## TASK REQUIREMENTS
Scan the entries below for the word "opacity" and copy every line in which it occurs.

## DATA EXTRACT
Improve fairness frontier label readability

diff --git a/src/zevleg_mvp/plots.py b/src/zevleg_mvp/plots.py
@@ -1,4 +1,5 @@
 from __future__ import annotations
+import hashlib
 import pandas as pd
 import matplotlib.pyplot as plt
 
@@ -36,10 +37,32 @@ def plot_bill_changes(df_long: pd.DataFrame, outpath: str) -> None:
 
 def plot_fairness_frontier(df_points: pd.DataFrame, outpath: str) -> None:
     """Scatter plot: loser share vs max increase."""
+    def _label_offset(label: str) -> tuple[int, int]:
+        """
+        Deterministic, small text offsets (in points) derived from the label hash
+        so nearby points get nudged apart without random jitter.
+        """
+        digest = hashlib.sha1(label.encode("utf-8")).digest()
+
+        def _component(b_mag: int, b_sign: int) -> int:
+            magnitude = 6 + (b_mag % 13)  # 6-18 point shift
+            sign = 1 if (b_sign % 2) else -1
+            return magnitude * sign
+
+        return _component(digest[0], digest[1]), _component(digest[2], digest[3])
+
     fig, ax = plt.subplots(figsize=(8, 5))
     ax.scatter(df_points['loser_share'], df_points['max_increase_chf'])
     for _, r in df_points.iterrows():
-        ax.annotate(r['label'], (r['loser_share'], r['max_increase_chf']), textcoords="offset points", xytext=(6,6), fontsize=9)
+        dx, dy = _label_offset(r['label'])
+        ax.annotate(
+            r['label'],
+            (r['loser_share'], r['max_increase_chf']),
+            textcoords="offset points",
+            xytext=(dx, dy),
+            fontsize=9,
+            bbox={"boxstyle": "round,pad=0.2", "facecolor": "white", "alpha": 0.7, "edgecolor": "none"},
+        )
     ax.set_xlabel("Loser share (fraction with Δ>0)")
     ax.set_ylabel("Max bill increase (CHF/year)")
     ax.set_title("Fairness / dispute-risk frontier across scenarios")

==

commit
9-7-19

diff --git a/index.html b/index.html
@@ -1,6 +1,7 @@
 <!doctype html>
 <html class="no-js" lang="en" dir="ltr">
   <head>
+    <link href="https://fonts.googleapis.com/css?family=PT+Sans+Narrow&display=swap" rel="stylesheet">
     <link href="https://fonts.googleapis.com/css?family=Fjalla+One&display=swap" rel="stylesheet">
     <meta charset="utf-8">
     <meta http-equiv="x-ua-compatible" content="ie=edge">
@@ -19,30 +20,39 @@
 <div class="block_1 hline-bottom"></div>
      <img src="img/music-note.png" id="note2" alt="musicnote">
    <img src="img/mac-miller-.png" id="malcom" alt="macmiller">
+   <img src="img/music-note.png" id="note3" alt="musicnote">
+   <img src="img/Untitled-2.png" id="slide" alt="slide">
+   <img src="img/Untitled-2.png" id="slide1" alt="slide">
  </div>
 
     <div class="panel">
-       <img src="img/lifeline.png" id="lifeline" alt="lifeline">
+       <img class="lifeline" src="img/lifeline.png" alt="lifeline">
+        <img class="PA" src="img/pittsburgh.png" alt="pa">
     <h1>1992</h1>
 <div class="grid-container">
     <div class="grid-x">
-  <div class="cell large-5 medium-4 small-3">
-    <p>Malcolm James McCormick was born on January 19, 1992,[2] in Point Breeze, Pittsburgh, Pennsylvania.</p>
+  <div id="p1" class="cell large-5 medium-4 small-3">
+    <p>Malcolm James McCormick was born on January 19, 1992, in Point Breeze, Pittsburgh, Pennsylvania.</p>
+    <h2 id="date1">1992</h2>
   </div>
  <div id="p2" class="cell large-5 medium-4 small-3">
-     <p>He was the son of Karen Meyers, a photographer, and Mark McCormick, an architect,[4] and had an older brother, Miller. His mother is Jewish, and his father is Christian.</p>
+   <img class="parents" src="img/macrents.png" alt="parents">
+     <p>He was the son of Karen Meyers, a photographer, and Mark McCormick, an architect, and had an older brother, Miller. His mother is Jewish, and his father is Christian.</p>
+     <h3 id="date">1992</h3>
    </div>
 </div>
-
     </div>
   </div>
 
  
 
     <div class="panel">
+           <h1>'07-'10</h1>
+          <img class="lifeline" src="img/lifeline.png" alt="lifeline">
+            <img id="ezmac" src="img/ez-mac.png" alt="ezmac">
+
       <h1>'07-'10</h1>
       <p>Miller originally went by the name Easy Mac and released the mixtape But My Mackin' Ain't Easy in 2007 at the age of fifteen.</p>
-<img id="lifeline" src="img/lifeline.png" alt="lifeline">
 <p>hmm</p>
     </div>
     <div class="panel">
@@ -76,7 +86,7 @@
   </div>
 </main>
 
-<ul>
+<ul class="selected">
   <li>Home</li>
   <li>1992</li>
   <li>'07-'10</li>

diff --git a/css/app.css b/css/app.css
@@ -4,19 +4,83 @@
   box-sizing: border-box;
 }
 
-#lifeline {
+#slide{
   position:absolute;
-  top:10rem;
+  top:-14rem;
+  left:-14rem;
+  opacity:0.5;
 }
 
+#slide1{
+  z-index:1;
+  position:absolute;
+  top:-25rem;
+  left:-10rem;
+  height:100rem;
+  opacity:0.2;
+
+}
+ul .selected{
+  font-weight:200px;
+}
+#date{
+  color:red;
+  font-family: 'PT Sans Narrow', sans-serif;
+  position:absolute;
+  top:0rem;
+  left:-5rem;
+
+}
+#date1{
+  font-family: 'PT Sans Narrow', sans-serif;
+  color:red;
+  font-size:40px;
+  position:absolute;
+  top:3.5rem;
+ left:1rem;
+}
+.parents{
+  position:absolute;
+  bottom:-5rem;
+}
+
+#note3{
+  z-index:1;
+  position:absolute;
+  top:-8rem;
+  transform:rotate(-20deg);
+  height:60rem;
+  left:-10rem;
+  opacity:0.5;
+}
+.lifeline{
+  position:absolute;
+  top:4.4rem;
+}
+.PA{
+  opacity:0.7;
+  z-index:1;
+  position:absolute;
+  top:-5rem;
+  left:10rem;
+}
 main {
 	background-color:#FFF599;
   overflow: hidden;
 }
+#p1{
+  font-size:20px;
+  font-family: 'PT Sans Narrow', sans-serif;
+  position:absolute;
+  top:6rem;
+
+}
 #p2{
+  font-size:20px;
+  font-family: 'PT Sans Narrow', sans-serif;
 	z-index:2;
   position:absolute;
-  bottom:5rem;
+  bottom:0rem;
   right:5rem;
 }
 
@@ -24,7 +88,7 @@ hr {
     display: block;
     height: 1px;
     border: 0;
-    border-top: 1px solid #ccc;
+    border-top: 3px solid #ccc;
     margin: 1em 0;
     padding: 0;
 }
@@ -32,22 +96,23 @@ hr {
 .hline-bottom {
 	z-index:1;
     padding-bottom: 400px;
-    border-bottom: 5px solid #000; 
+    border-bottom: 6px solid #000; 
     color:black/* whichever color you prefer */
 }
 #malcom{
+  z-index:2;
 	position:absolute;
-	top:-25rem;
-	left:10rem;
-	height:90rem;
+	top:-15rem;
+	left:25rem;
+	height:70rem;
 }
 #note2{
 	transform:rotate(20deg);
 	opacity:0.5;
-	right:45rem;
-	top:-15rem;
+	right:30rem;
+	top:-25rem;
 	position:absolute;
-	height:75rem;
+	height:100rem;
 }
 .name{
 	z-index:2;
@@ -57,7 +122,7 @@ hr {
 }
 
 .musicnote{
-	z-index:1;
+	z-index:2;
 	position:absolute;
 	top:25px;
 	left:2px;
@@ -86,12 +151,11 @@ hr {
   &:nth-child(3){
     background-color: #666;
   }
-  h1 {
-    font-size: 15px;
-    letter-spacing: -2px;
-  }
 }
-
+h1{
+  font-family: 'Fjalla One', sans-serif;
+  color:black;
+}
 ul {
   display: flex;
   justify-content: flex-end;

## ANSWER TO THIS TASK
+  opacity:0.5;
+  opacity:0.2;
+  opacity:0.5;
+  opacity:0.7;
 	opacity:0.5;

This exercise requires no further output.